• **Problem requirements**:
Each line of the records needs to be written out exactly, with any image left out.

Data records
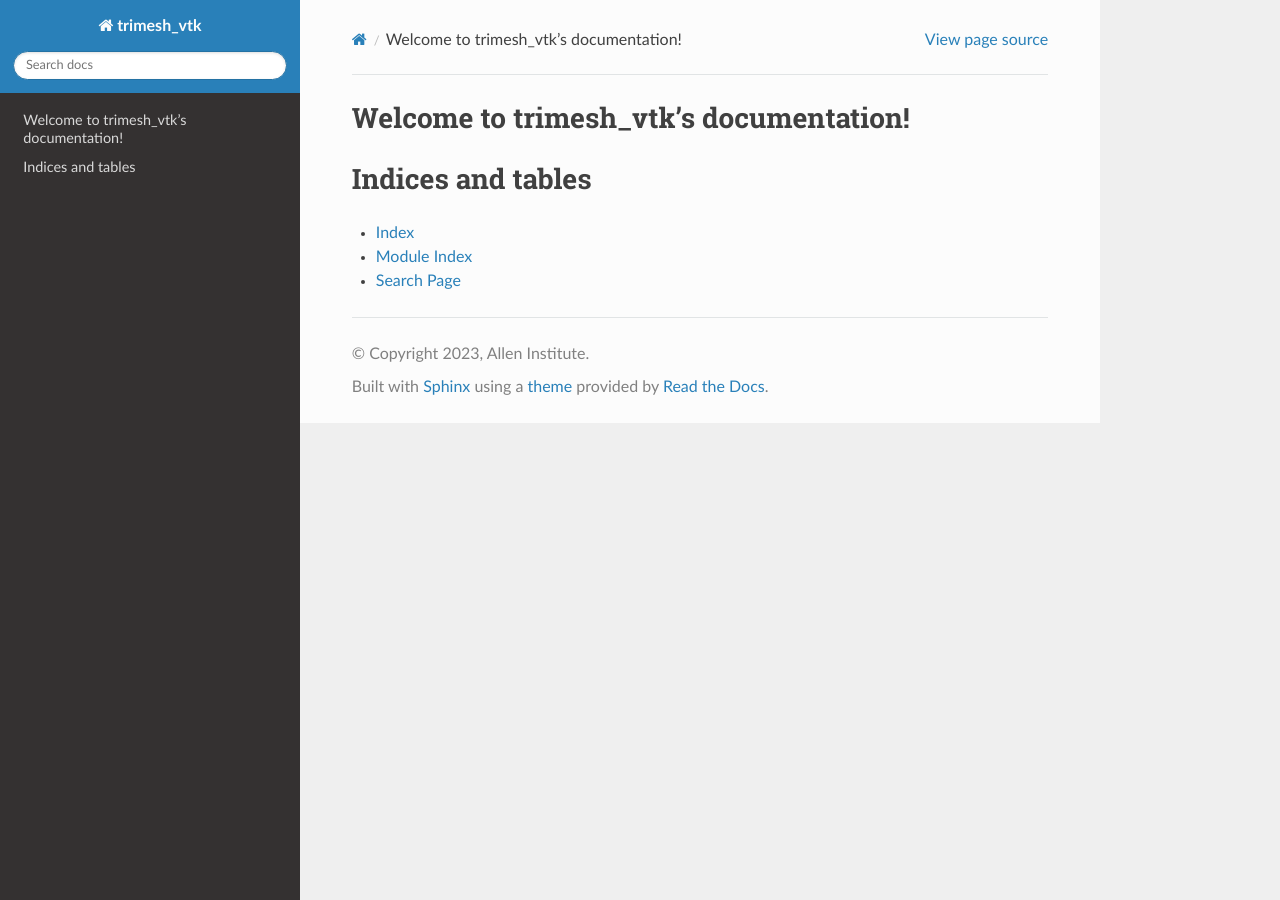
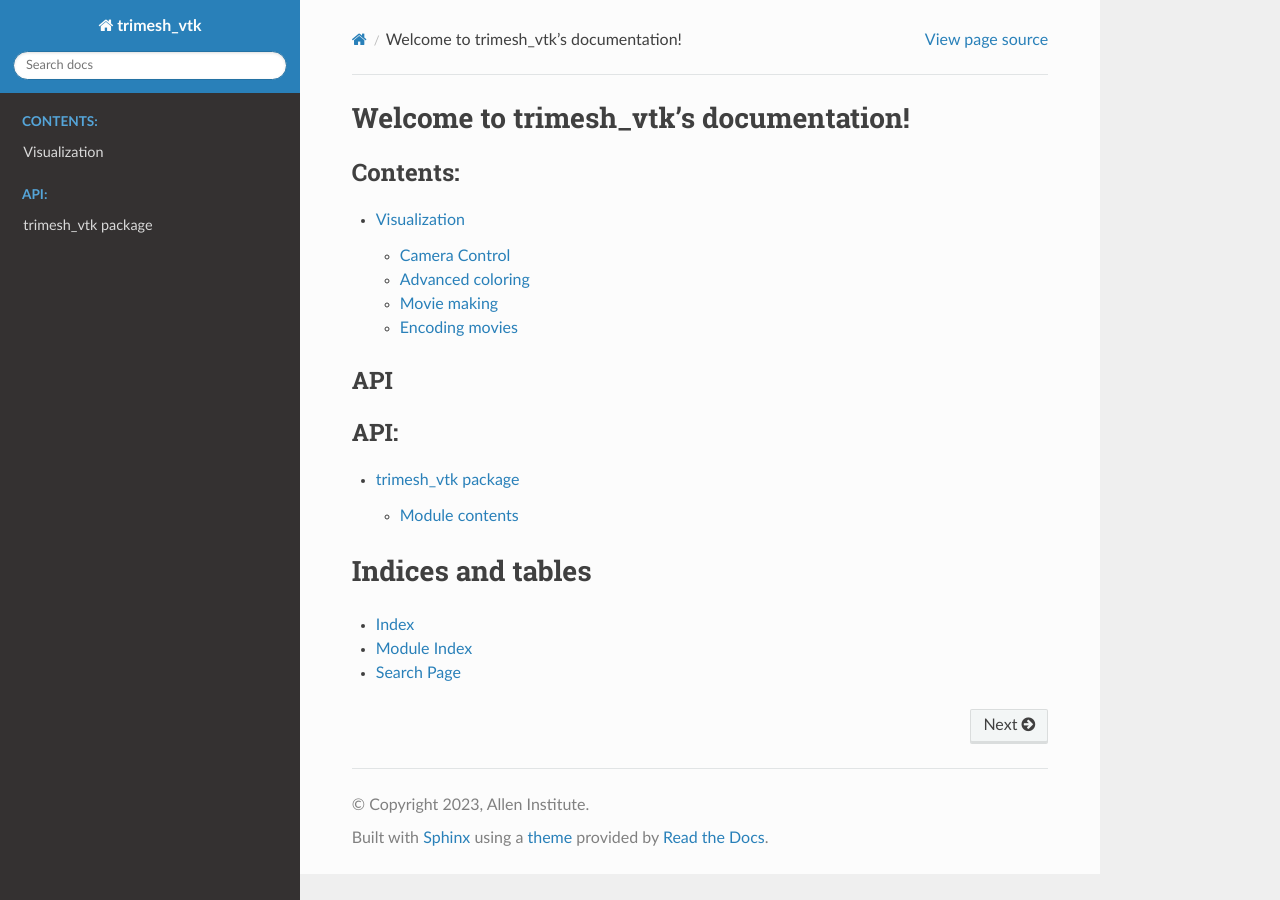
Before and after one commit to AllenInstitute/TrimeshVtk, a Sphinx documentation site: the page built from docs/index.rst, in a window 1280 px wide. Built offline with Sphinx 7.4.7 and the Read the Docs theme 2.0.0, drawn with Linux system fonts in a browser that asks for light colours.

Commit message:
add docs

```diff
--- a/docs/index.rst
+++ b/docs/index.rst
@@ -10,7 +10,15 @@ Welcome to trimesh_vtk's documentation!
    :maxdepth: 2
    :caption: Contents:
 
+   intro.rst
 
+API
+---
+.. toctree::
+   :maxdepth: 2
+   :caption: API:
+
+   api/trimesh_vtk
 
 Indices and tables
 ==================
--- a/trimesh_vtk/__init__.py
+++ b/trimesh_vtk/__init__.py
@@ -429,6 +429,7 @@ def camera_from_ngl_state(state_d, zoom_factor=300.0):
 
 def process_colors(color, xyz):
     """utility function to normalize colors on an set of things
+
     Parameters
     ----------
     color : np.array
@@ -443,6 +444,7 @@ def process_colors(color, xyz):
     bool
         map_colors, whether the colors should be mapped through a colormap
         or used as is
+
     """
     map_colors = False
     if not isinstance(color, np.ndarray):
```
Also changed, not shown: README.md (added, +36 -0 lines), docs/api/modules.rst (added, +7 -0 lines), docs/api/trimesh_vtk.rst (added, +10 -0 lines).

• **Completed exercise**:
Before and after one commit to AllenInstitute/TrimeshVtk, a Sphinx documentation site: the page built from docs/index.rst, in a window 1280 px wide. Built offline with Sphinx 7.4.7 and the Read the Docs theme 2.0.0, drawn with Linux system fonts in a browser that asks for light colours.

Commit message:
add docs

```diff
--- a/docs/index.rst
+++ b/docs/index.rst
@@ -10,7 +10,15 @@ Welcome to trimesh_vtk's documentation!
    :maxdepth: 2
    :caption: Contents:
 
+   intro.rst
 
+API
+---
+.. toctree::
+   :maxdepth: 2
+   :caption: API:
+
+   api/trimesh_vtk
 
 Indices and tables
 ==================
--- a/trimesh_vtk/__init__.py
+++ b/trimesh_vtk/__init__.py
@@ -429,6 +429,7 @@ def camera_from_ngl_state(state_d, zoom_factor=300.0):
 
 def process_colors(color, xyz):
     """utility function to normalize colors on an set of things
+
     Parameters
     ----------
     color : np.array
@@ -443,6 +444,7 @@ def process_colors(color, xyz):
     bool
         map_colors, whether the colors should be mapped through a colormap
         or used as is
+
     """
     map_colors = False
     if not isinstance(color, np.ndarray):
```
Also changed, not shown: README.md (added, +36 -0 lines), docs/api/modules.rst (added, +7 -0 lines), docs/api/trimesh_vtk.rst (added, +10 -0 lines).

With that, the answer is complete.